| WHAT TO PRODUCE |
All lines of the entries with "that" in them must be listed.

Revision tracking records:
☆ ☆ ☆

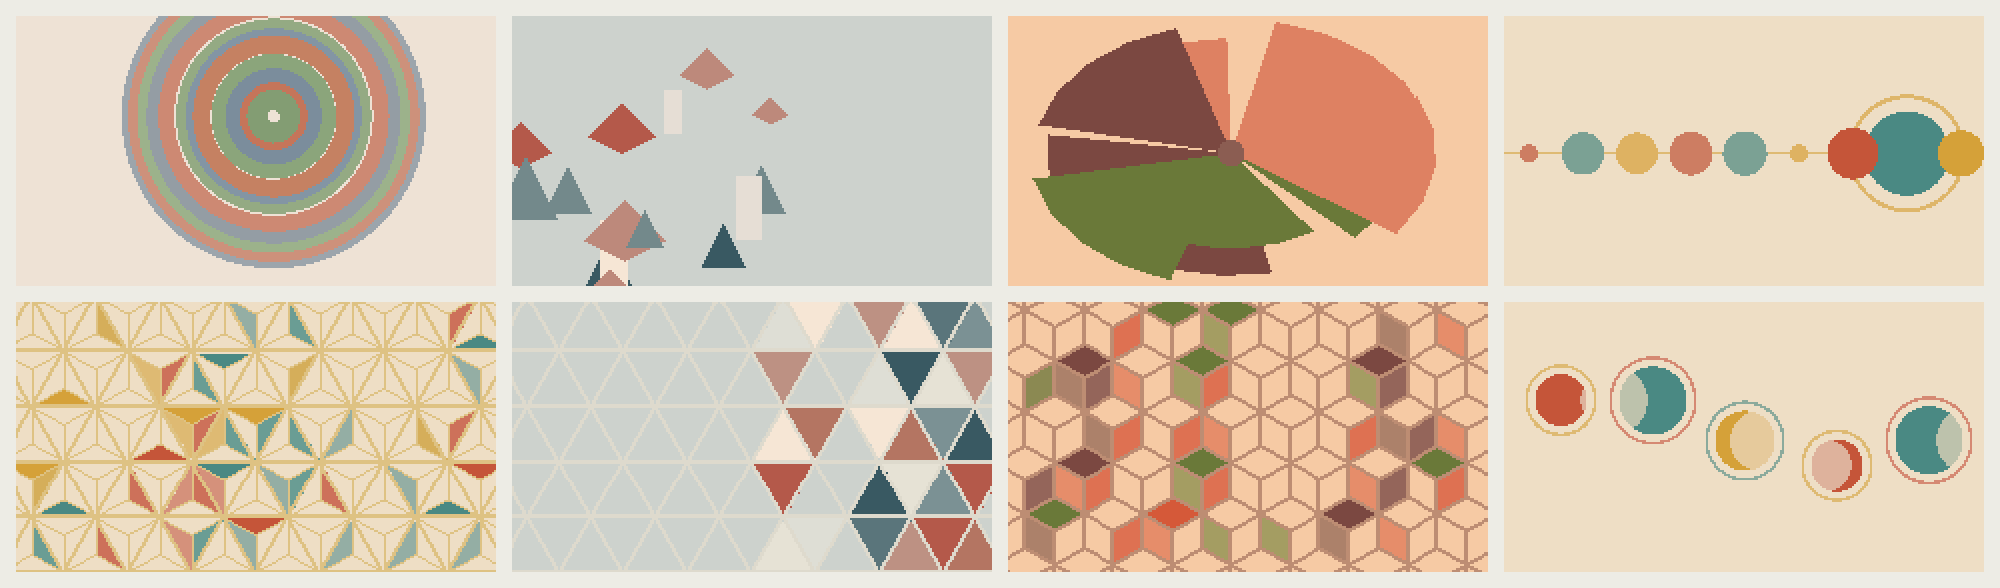
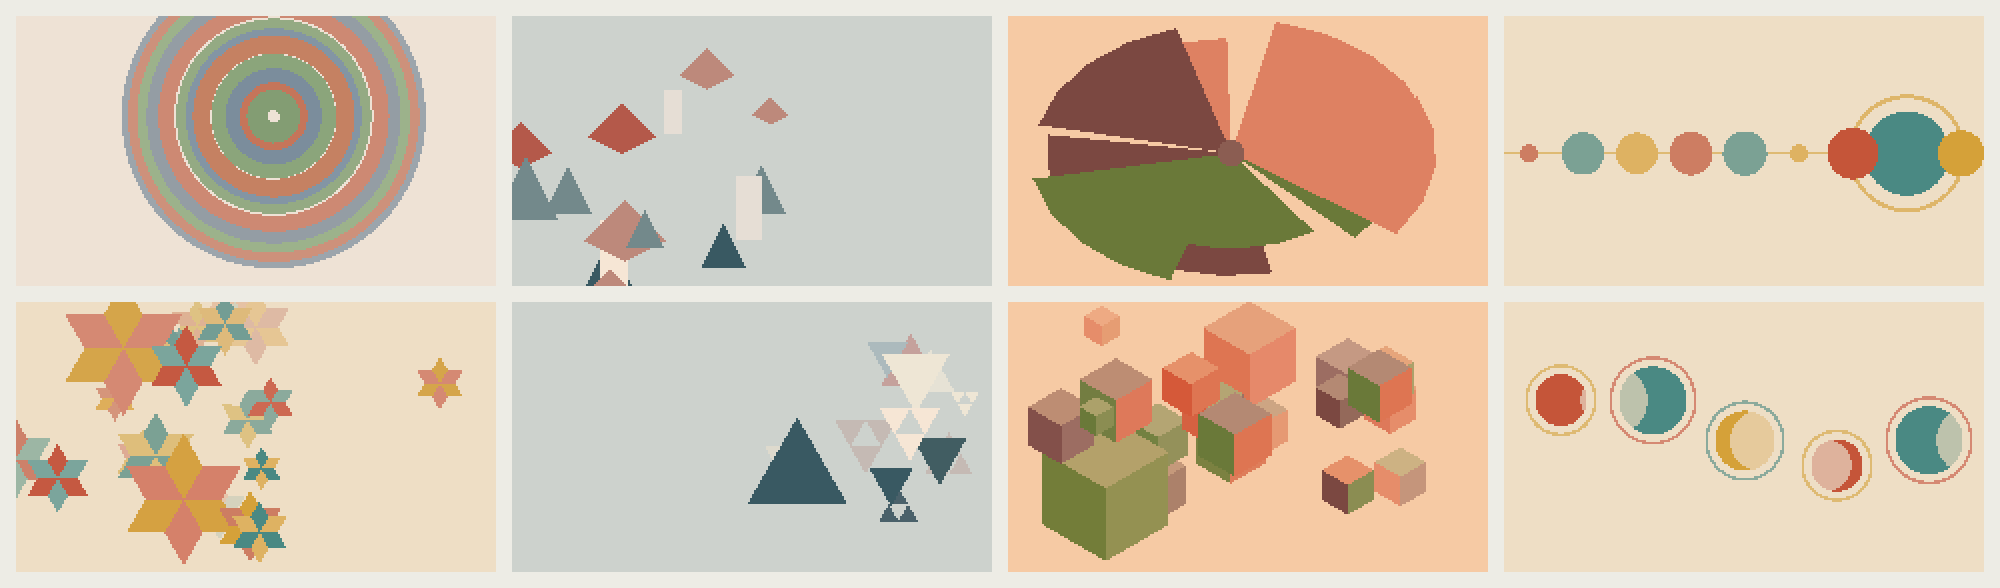
Drop the kumiko lattice: motifs that grow in, drift and fade
The fixed lattice read as a board being filled in, still and cold beside
Ring and Bloom. Each strike now sets down one motif of its pattern at a
size of its own: an asanoha star at true proportions, an uroko scale, or
a kikko cube lit from above. Motifs drift on a slow wind and fade back
into the paper, so the page follows the music and empties when it stops.

Changed region(s): [[0.372, 0.4898, 0.744, 0.9796], [0.0, 0.4898, 0.248, 0.9796]]

diff --git a/src/Resonance.h b/src/Resonance.h
@@ -52,11 +52,11 @@ class Painting {
 
   std::array<Mark, 40> marks{};
   unsigned markCount = 0, nextMark = 0;
-  // Kumiko: how far each piece of the lattice has grown in, and its colour.
-  // The geometry is worked out when it is needed, not stored.
-  std::array<float, 360> pieces{};
-  std::array<uint8_t, 360> pieceTints{};
-  unsigned piecesFilled = 0, piecesShown = 0;
+  // Kumiko: one motif of the pattern per strike, growing in, drifting and
+  // fading back into the paper.
+  struct Motif { float x, y, size, age, life, vx, vy; unsigned tint, form; };
+  std::array<Motif, 28> motifs{};
+  unsigned motifCount = 0, nextMotif = 0;
   int heardLow = 60, heardHigh = 72;
   // Ripple: each disc's swell, the knock waiting for it, and how much of the
   // playing it still remembers.
@@ -69,7 +69,7 @@ class Painting {
   unsigned petalCount = 0;
   std::array<float, 12> rings{};
   unsigned ringCount = 0, nextRing = 0;
-  float clearAt = 0, bloomTurn = 0, petalShape = 0;
+  float bloomTurn = 0, petalShape = 0;
   int registerLow = 48, registerHigh = 84;
 
   unsigned random() { rng ^= rng << 13; rng ^= rng >> 17; rng ^= rng << 5; return rng; }
@@ -286,149 +286,98 @@ class Painting {
     }
   }
 
-  // A kumiko panel: a lattice of strips over paper, cut into pieces, and
-  // each strike fills one piece at the column its pitch sets, growing out
-  // from its centre. The lattice is there from the start; what the music
-  // adds is the colour, until the panel is nearly full and a new one is
-  // started. Three traditional lattices: asanoha, the hemp leaf, whose
-  // triangles are cut in three from the centre; uroko, the scales, whose
-  // triangles are whole; and kikko, the tortoise shell, whose hexagons are cut
-  // into three diamonds and so fill in as stars and stacked cubes.
+  // Kumiko motifs without the lattice. Each strike sets down one piece of
+  // the pattern at a size of its own, at the column its pitch sets: a
+  // hemp-leaf star for asanoha, a scale for uroko, a cube for kikko. It grows
+  // in with a little overshoot, drifts on a slow shared wind, and fades back
+  // into the paper over several seconds, so the page is as busy as the music
+  // and empties when it stops. A fixed lattice was tried first and read as a
+  // board being filled in rather than something being played.
   //
   // Pitch is spread over the notes actually heard rather than the whole
-  // register: a melody that keeps to a few notes would otherwise fill one
-  // side of the panel and leave the other bare.
+  // register: a melody that keeps to a few notes would otherwise put every
+  // motif on one side of the page.
   float spread(uint8_t note) {
     heardLow = std::min(heardLow, int(note));
     heardHigh = std::max(heardHigh, int(note));
     float t = (float(note) - float(heardLow)) / float(std::max(5, heardHigh - heardLow));
     return std::max(0.0f, std::min(1.0f, t));
   }
-  // The corners of one triangle of the asanoha and uroko grid, pointing up
-  // or down.
-  static void gridTriangle(unsigned row, unsigned t, float* xs, float* ys) {
-    const float side = 32, rise = 27.7f;
-    float x = float(t / 2) * side - (row % 2 ? side * 0.5f : 0) - 8, y = float(row) * rise - 3;
-    if (t % 2 == 0) {
-      xs[0] = x; ys[0] = y + rise; xs[1] = x + side; ys[1] = y + rise; xs[2] = x + side * 0.5f; ys[2] = y;
-    } else {
-      xs[0] = x + side * 0.5f; ys[0] = y; xs[1] = x + side * 1.5f; ys[1] = y; xs[2] = x + side; ys[2] = y + rise;
-    }
-  }
-  static constexpr unsigned gridRows = 6, gridTriangles = 20, shellRows = 7, shellColumns = 10;
-  // The centre and corners of one hexagon of the kikko lattice, point up.
-  void shell(unsigned row, unsigned column, float& cx, float& cy, float* xs, float* ys) const {
-    const float r = 17, across = r * 1.732f;
-    cx = float(column) * across + (row % 2 ? across * 0.5f : 0) - 6;
-    cy = float(row) * r * 1.5f - 4;
-    for (unsigned k = 0; k < 6; ++k) {
-      xs[k] = cx + fcos(float(k) / 6 + 1.0f / 12) * r;
-      ys[k] = cy + fsin(float(k) / 6 + 1.0f / 12) * r;
-    }
-  }
-  unsigned pieceCount() const {
-    return character == Asanoha ? gridRows * gridTriangles * 3
-         : character == Uroko ? gridRows * gridTriangles : shellRows * shellColumns * 3;
-  }
-  // One piece: the point it grows from, and the corners it is fanned to
-  // from there, in order.
-  unsigned piece(unsigned i, float& ox, float& oy, float* xs, float* ys) const {
-    float vx[6], vy[6];
-    if (character == Kikko) {
-      shell(i / 3 / shellColumns, i / 3 % shellColumns, ox, oy, vx, vy);
-      unsigned k = i % 3 * 2;
-      for (unsigned j = 0; j < 3; ++j) { xs[j] = vx[(k + j) % 6]; ys[j] = vy[(k + j) % 6]; }
-      return 3;
-    }
-    unsigned cell = character == Asanoha ? i / 3 : i;
-    gridTriangle(cell / gridTriangles, cell % gridTriangles, vx, vy);
-    ox = (vx[0] + vx[1] + vx[2]) / 3; oy = (vy[0] + vy[1] + vy[2]) / 3;
-    if (character == Asanoha) {
-      unsigned k = i % 3;
-      xs[0] = vx[k]; ys[0] = vy[k]; xs[1] = vx[(k + 1) % 3]; ys[1] = vy[(k + 1) % 3];
-      return 2;
-    }
-    for (unsigned j = 0; j < 4; ++j) { xs[j] = vx[j % 3]; ys[j] = vy[j % 3]; }
-    return 4;
-  }
-  // Where a piece sits, for placing it by pitch and for leaving out the ones
-  // the frame cuts off.
-  bool pieceCentre(unsigned i, float& x, float& y) const {
-    float ox, oy, xs[4], ys[4];
-    unsigned n = piece(i, ox, oy, xs, ys);
-    x = ox; y = oy;
-    for (unsigned j = 0; j < n; ++j) { x += xs[j]; y += ys[j]; }
-    x /= float(n + 1); y /= float(n + 1);
-    return x > 4 && y > 4 && x < float(width) - 4 && y < float(height) - 4;
-  }
-  // A strip two pixels wide, thickened across its own direction so the
-  // horizontals and the diagonals read as the same wood.
-  void strip(float x0, float y0, float x1, float y1, uint16_t c) {
-    line(x0, y0, x1, y1, c);
-    if (std::abs(x1 - x0) > std::abs(y1 - y0)) line(x0, y0 - 1, x1, y1 - 1, c);
-    else line(x0 - 1, y0, x1 - 1, y1, c);
+  void quad(float ax, float ay, float bx, float by, float cx, float cy, float dx, float dy, uint16_t c) {
+    triangle(ax, ay, bx, by, cx, cy, c);
+    triangle(ax, ay, cx, cy, dx, dy, c);
   }
   void renderKumiko(float dt, uint8_t note, float weight) {
-    const unsigned total = pieceCount();
-    if (note && clearAt > 2.0f) {
-      float at = 10 + spread(note) * 220;
-      // Try nearest the pitch first, then a little wider, so a column that
-      // is already full passes the note to its neighbour.
-      for (float reach : {16.0f, 34.0f}) {
-        unsigned options[360], n = 0;
-        for (unsigned i = 0; i < total; ++i) {
-          float x, y;
-          if (pieces[i] <= 0 && pieceCentre(i, x, y) && std::abs(x - at) < reach) options[n++] = i;
-        }
-        if (!n) continue;
-        unsigned i = options[random() % n];
-        pieces[i] = 0.01f;
-        pieceTints[i] = uint8_t((unsigned(at / 40) + unsigned(weight * 2.0f) + random() % 2) % 3);
-        if (++piecesFilled >= piecesShown * 5 / 12) clearAt = 2.0f;
-        break;
-      }
-    }
-    if (clearAt <= 2.0f) {
-      clearAt -= dt;
-      if (clearAt <= 0) { pieces.fill(0); piecesFilled = 0; clearAt = 99; }
+    if (note) {
+      Motif& m = motifs[nextMotif];
+      nextMotif = (nextMotif + 1) % motifs.size();
+      if (motifCount < motifs.size()) ++motifCount;
+      m.x = 20 + spread(note) * 200 + range(-10.0f, 10.0f);
+      m.y = 18 + unit() * 99;
+      // Mostly middling, now and then one much larger, so the page has a
+      // few anchors among the smaller ones.
+      m.size = range(9.0f, 20.0f) * (0.75f + weight * 0.5f) * (unit() < 0.18f ? 1.8f : 1.0f);
+      if (character == Uroko) m.size *= 1.6f;
+      m.age = 0;
+      m.life = range(6.0f, 10.0f);
+      m.vx = range(-2.0f, 2.0f);
+      m.vy = range(-3.0f, -0.5f);
+      m.tint = random() % 3;
+      m.form = random() % 4;
     }
     clear();
-    static const float tints[3] = {0.0f, 0.22f, 0.45f};
-    for (unsigned i = 0; i < total; ++i) {
-      float& grown = pieces[i];
-      if (grown <= 0) continue;
-      grown = std::min(1.0f, grown + dt * 5.0f);
-      float ox, oy, xs[4], ys[4];
-      unsigned n = piece(i, ox, oy, xs, ys);
-      uint16_t c = wash(ink[pieceTints[i]], tints[i % 3]);
-      for (unsigned j = 0; j + 1 < n; ++j)
-        triangle(ox, oy, ox + (xs[j] - ox) * grown, oy + (ys[j] - oy) * grown,
-                 ox + (xs[j + 1] - ox) * grown, oy + (ys[j + 1] - oy) * grown, c);
-    }
-    // The strips go over the pieces, the way the wood holds the paper.
-    uint16_t wood = wash(ink[2], 0.55f);
-    float xs[6], ys[6];
-    if (character == Kikko) {
-      for (unsigned row = 0; row < shellRows; ++row)
-        for (unsigned column = 0; column < shellColumns; ++column) {
-          float cx, cy;
-          shell(row, column, cx, cy, xs, ys);
-          for (unsigned k = 0; k < 6; ++k) {
-            strip(xs[k], ys[k], xs[(k + 1) % 6], ys[(k + 1) % 6], wood);
-            if (k % 2 == 0) strip(cx, cy, xs[k], ys[k], wood);
-          }
+    float wind = (evolving[2] - 0.5f) * 6;
+    // Oldest first, so the newest strike is always on top.
+    for (unsigned k = 0; k < motifCount; ++k) {
+      Motif& m = motifs[(nextMotif + motifs.size() - motifCount + k) % motifs.size()];
+      m.age += dt;
+      if (m.age >= m.life) continue;
+      m.x += (m.vx + wind) * dt;
+      m.y += m.vy * dt;
+      // Grow in over a quarter second, overshooting a little and settling.
+      float g = std::min(1.0f, m.age * 4.0f) - 1;
+      float s = m.size * (1 + 2.7f * g * g * g + 1.7f * g * g);
+      // Hold for a second, then let down toward the ground, slowly at first.
+      float fade = std::max(0.0f, (m.age - 1.0f) / (m.life - 1.0f));
+      fade = fade * fade * 0.9f;
+      auto shade = [&](unsigned tint, float light) {
+        return wash(ink[tint % 3], std::min(0.95f, fade + light * (1 - fade)));
+      };
+      if (character == Asanoha) {
+        // Six kites, point outward, their side corners where the centres of
+        // the lattice's triangles would be, so neighbours meet edge to edge.
+        for (unsigned p = 0; p < 6; ++p) {
+          float a = float(p) / 6 + 0.25f, side = s * 0.577f;
+          quad(m.x, m.y,
+               m.x + fcos(a - 1.0f / 12) * side, m.y - fsin(a - 1.0f / 12) * side,
+               m.x + fcos(a) * s, m.y - fsin(a) * s,
+               m.x + fcos(a + 1.0f / 12) * side, m.y - fsin(a + 1.0f / 12) * side,
+               shade(m.tint + p % 2, p % 2 ? 0.3f : 0.0f));
         }
-      return;
-    }
-    for (unsigned row = 0; row < gridRows; ++row)
-      for (unsigned t = 0; t < gridTriangles; ++t) {
-        gridTriangle(row, t, xs, ys);
-        float cx = (xs[0] + xs[1] + xs[2]) / 3, cy = (ys[0] + ys[1] + ys[2]) / 3;
-        for (unsigned k = 0; k < 3; ++k) {
-          strip(xs[k], ys[k], xs[(k + 1) % 3], ys[(k + 1) % 3], wood);
-          if (character == Asanoha) line(cx, cy, xs[k], ys[k], wood);
+      } else if (character == Uroko) {
+        float up = m.form % 2 ? -1.0f : 1.0f, h = s * 0.866f;
+        float ax = m.x - s * 0.5f, ay = m.y + h * 0.5f * up, bx = m.x + s * 0.5f, by = ay;
+        float cx = m.x, cy = m.y - h * 0.5f * up;
+        triangle(ax, ay, bx, by, cx, cy, shade(m.tint, 0));
+        // Now and then a scale cut in four, the middle left as paper.
+        if (m.form >= 2)
+          triangle((ax + bx) / 2, (ay + by) / 2, (bx + cx) / 2, (by + cy) / 2, (ax + cx) / 2, (ay + cy) / 2, ground);
+      } else {
+        // A cube: three diamonds of a hexagon, the top one lightest. Now and
+        // then each face takes its own ink.
+        float vx[6], vy[6];
+        for (unsigned v = 0; v < 6; ++v) {
+          vx[v] = m.x + fcos(float(v) / 6 + 1.0f / 12) * s;
+          vy[v] = m.y + fsin(float(v) / 6 + 1.0f / 12) * s;
+        }
+        static const float lights[3] = {0.0f, 0.5f, 0.25f};  // left, top, right
+        for (unsigned f = 0; f < 3; ++f) {
+          unsigned v = f * 2 + 1;
+          quad(m.x, m.y, vx[v], vy[v], vx[(v + 1) % 6], vy[(v + 1) % 6], vx[(v + 2) % 6], vy[(v + 2) % 6],
+               shade(m.form == 3 ? m.tint + f : m.tint, lights[f]));
         }
       }
+    }
   }
 
   // A row of moons across the sky, one to each stretch of the register. A
@@ -562,16 +511,13 @@ class Painting {
 
     markCount = 0; nextMark = 0;
     for (auto& m : marks) m = Mark{};
-    pieces.fill(0);
-    piecesFilled = piecesShown = 0;
-    for (unsigned i = 0; i < pieceCount(); ++i) { float x, y; if (pieceCentre(i, x, y)) ++piecesShown; }
+    motifCount = nextMotif = 0;
     heardLow = (registerLow + registerHigh) / 2 - 3;
     heardHigh = heardLow + 6;
     swell.fill(0); knock.fill(0); memory.fill(0);
     for (unsigned i = 0; i < moonCount; ++i) moonPhase[i] = moonGoal[i] = 0.1f + unit() * 0.8f;
     ringCount = 0; nextRing = 0;
     rings.fill(0);
-    clearAt = 99;
     petalCount = 0;
     bloomTurn = unit();
     petalShape = range(0.1f, 0.9f);

diff --git a/README.md b/README.md
@@ -34,9 +34,9 @@ is the combinations it finds.
 - **Snap**: a strike bursts into shards that scatter from the point and fade. Nothing accumulates.
 - **Bloom**: petals opening one to a strike, stepping round by the golden angle, until the rosette is full and another starts.
 - **Ripple**: a row of discs on a horizon, one to each stretch of the register. A strike swells its disc and knocks its neighbours; the row keeps a trace of where the melody has been and goes still when the music does.
-- **Asanoha**: a kumiko panel in the hemp-leaf lattice. Each strike fills one piece of the lattice at the column its pitch sets, until the panel is nearly full and a new one starts.
-- **Uroko**: the same, in the scale pattern, a plain grid of triangles each filled whole.
-- **Kikko**: the same, in the tortoise-shell pattern, hexagons cut into three diamonds that fill in as stars and stacked cubes.
+- **Asanoha**: kumiko's hemp-leaf star, one to a strike, at a column set by pitch and a size of its own. Each grows in, drifts on a slow wind and fades back into the paper, so the page is as busy as the music and empties when it stops.
+- **Uroko**: the same, with the scale pattern's triangles, some cut in four with the middle left as paper.
+- **Kikko**: the same, with the tortoise-shell hexagon drawn as a cube lit from above.
 - **Moons**: a row of moons, one to each stretch of the register. A strike turns its moon a step through its phases.
 
 They are drawn in Rill's language — opaque shapes, hard edges, a coloured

☆ ☆ ☆

| SOLUTION TO THE EXERCISE |
Drop the kumiko lattice: motifs that grow in, drift and fade
-  // register: a melody that keeps to a few notes would otherwise fill one
+  // register: a melody that keeps to a few notes would otherwise put every
-      // Try nearest the pitch first, then a little wider, so a column that
 - **Snap**: a strike bursts into shards that scatter from the point and fade. Nothing accumulates.
-- **Kikko**: the same, in the tortoise-shell pattern, hexagons cut into three diamonds that fill in as stars and stacked cubes.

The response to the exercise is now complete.